What you are asked to do →
Compute how many lines below contain the word "задія" and respond with that number only.

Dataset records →

/---

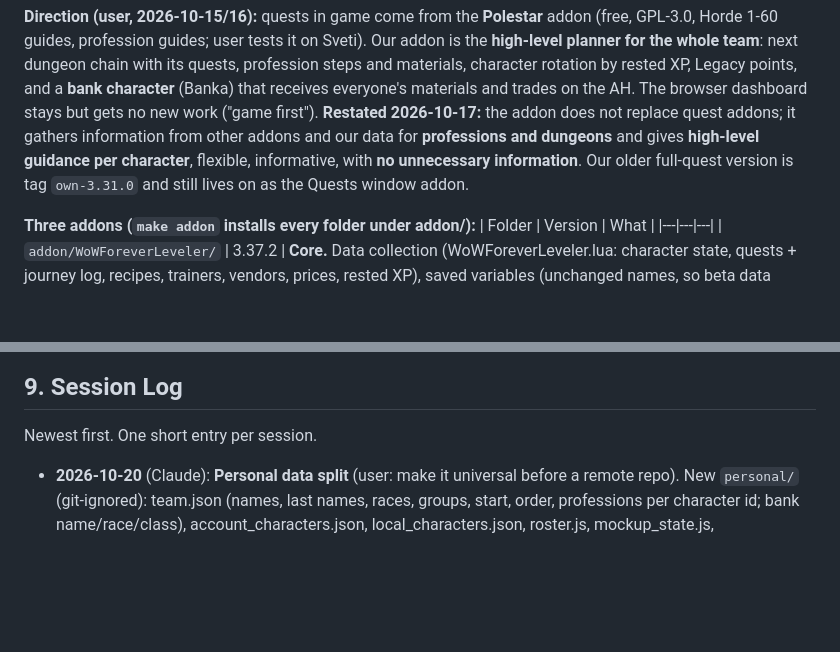
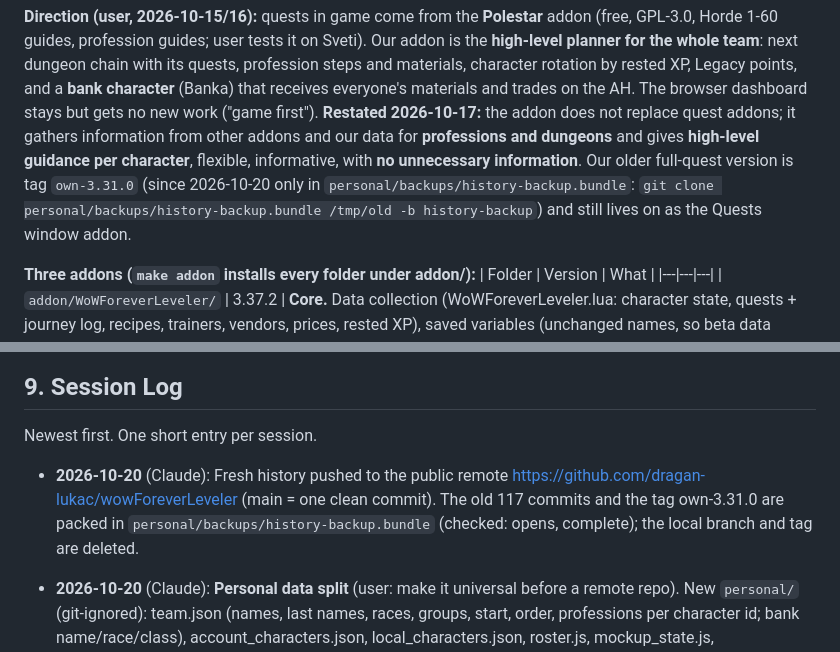
Before and after one commit to dragan-lukac/wowForeverLeveler, a Markdown page: STATUS.md, 2 parts joined by grey strips. Drawn GitHub-style; blank space fills up the shorter version.

Commit message:
STATUS: old history lives in a local bundle file
Co-Authored-By: Claude Opus 5.5 <noreply@anthropic.com>

```diff
--- a/STATUS.md
+++ b/STATUS.md
@@ -22,7 +22,7 @@ next dungeon chain with its quests, profession steps and materials, character ro
 points, and a **bank character** (Banka) that receives everyone's materials and trades on the AH. The browser
 dashboard stays but gets no new work ("game first"). **Restated 2026-10-17:** the addon does not replace quest addons; it
 gathers information from other addons and our data for **professions and dungeons** and gives **high-level
-guidance per character**, flexible, informative, with **no unnecessary information**. Our older full-quest version is tag `own-3.31.0` and still
+guidance per character**, flexible, informative, with **no unnecessary information**. Our older full-quest version is tag `own-3.31.0` (since 2026-10-20 only in `personal/backups/history-backup.bundle`: `git clone personal/backups/history-backup.bundle /tmp/old -b history-backup`) and still
 lives on as the Quests window addon.
 
 **Three addons (`make addon` installs every folder under addon/):**
@@ -676,6 +676,10 @@ and update section 3 if Blizzard changed an API.
 
 Newest first. One short entry per session.
 
+- **2026-10-20** (Claude): Fresh history pushed to the public remote https://github.com/dragan-lukac/wowForeverLeveler
+  (main = one clean commit). The old 117 commits and the tag own-3.31.0 are packed in
+  `personal/backups/history-backup.bundle` (checked: opens, complete); the local branch and tag are deleted.
+
 - **2026-10-20** (Claude): **Personal data split** (user: make it universal before a remote repo). New
   `personal/` (git-ignored): team.json (names, last names, races, groups, start, order, professions per character
   id; bank name/race/class), account_characters.json, local_characters.json, roster.js, mockup_state.js,
```
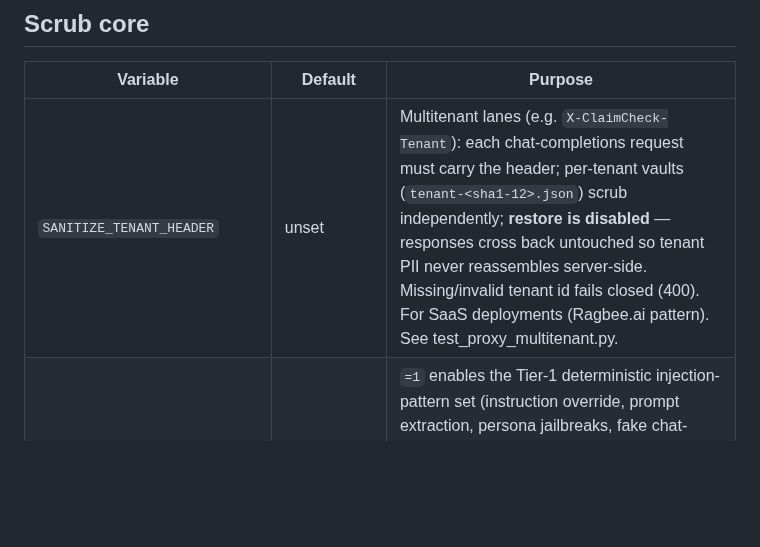
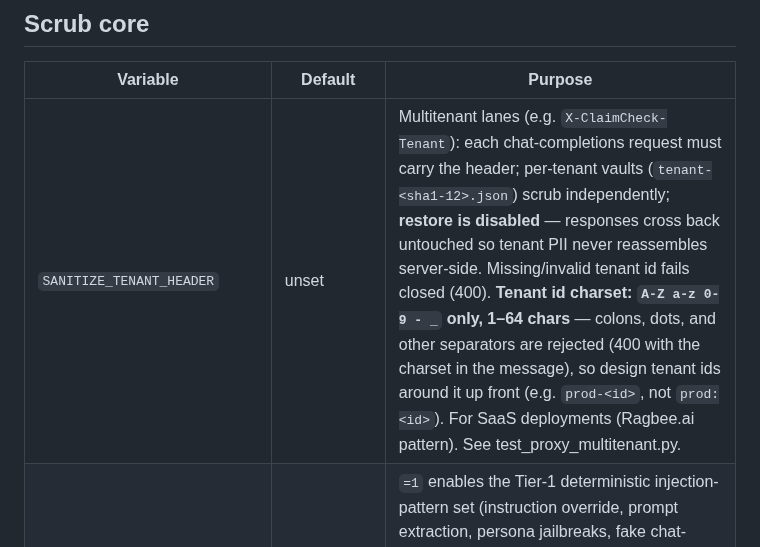
Before and after one commit to saasclawai-org/ClaimCheck, a Markdown page: docs/CONFIGURATION.md, the part around the change. Drawn GitHub-style; blank space fills up the shorter version.

Commit message:
CONFIGURATION.md: document tenant-id charset explicitly (ragbee field feedback: prod:id colon rejected)

```diff
--- a/docs/CONFIGURATION.md
+++ b/docs/CONFIGURATION.md
@@ -12,7 +12,7 @@ tool itself makes is the optional NER model download and the optional Presidio b
 
 | Variable | Default | Purpose |
 |---|---|---|
-| `SANITIZE_TENANT_HEADER` | unset | Multitenant lanes (e.g. `X-ClaimCheck-Tenant`): each chat-completions request must carry the header; per-tenant vaults (`tenant-<sha1-12>.json`) scrub independently; **restore is disabled** — responses cross back untouched so tenant PII never reassembles server-side. Missing/invalid tenant id fails closed (400). For SaaS deployments (Ragbee.ai pattern). See test_proxy_multitenant.py. |
+| `SANITIZE_TENANT_HEADER` | unset | Multitenant lanes (e.g. `X-ClaimCheck-Tenant`): each chat-completions request must carry the header; per-tenant vaults (`tenant-<sha1-12>.json`) scrub independently; **restore is disabled** — responses cross back untouched so tenant PII never reassembles server-side. Missing/invalid tenant id fails closed (400). **Tenant id charset: `A-Z a-z 0-9 - _` only, 1–64 chars** — colons, dots, and other separators are rejected (400 with the charset in the message), so design tenant ids around it up front (e.g. `prod-<id>`, not `prod:<id>`). For SaaS deployments (Ragbee.ai pattern). See test_proxy_multitenant.py. |
 | `SANITIZE_INJECTION_PATTERNS` | off | `=1` enables the Tier-1 deterministic injection-pattern set (instruction override, prompt extraction, persona jailbreaks, fake chat-template tokens, secret-exfil directives, tool-call hijacks) — findings ticketed as `INJECTION_*`, riding the same view-matching + vault machinery as every other tier. Default off: security test files and prompt-engineering docs would otherwise self-ticket. See docs/INJECTION-TIER.md. |
 | `SANITIZE_DATES` | off (v0.9.2) | Dates are operational context (deadlines, notice dates) — ticketing them made the model unable to answer "which deadline is earlier?" Set `=1` when your workflow treats dates as sensitive. Existing `DATE_*` tickets in old vaults still restore. |
 | `SANITIZE_FAIL_CLOSED` | **on** | On failures the gate refuses (clean 502s / hard errors) rather than passing content through. `=0` disables — don't. |
```
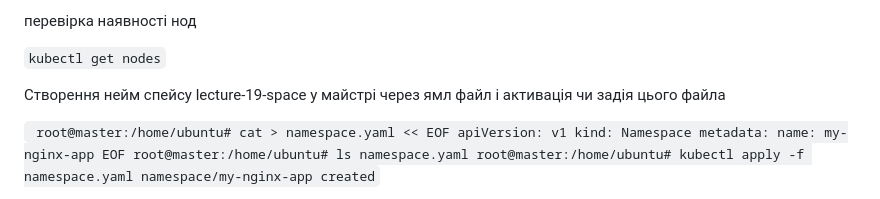
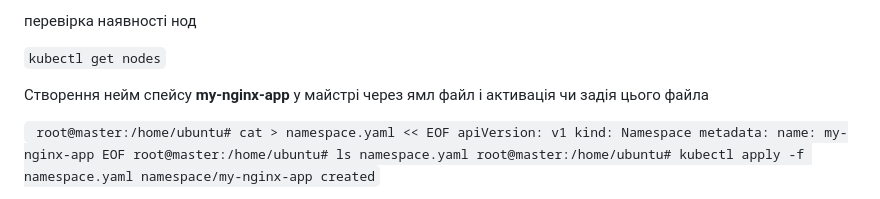
Before and after one commit to YuraPetrenko/DevOps, a Markdown page: Lecture_19/readme.md, the part around the change. GitHub-like rendering.

```diff
--- a/Lecture_19/readme.md
+++ b/Lecture_19/readme.md
@@ -162,7 +162,7 @@ rm -f /etc/kubernetes/pki/ca.crt
 `kubectl get nodes`
 
 
-Створення нейм спейсу lecture-19-space у майстрі  через ямл файл і активація чи задія цього файла
+Створення нейм спейсу **my-nginx-app** у майстрі  через ямл файл і активація чи задія цього файла
 
 
 `
```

\---

Exercise response →
2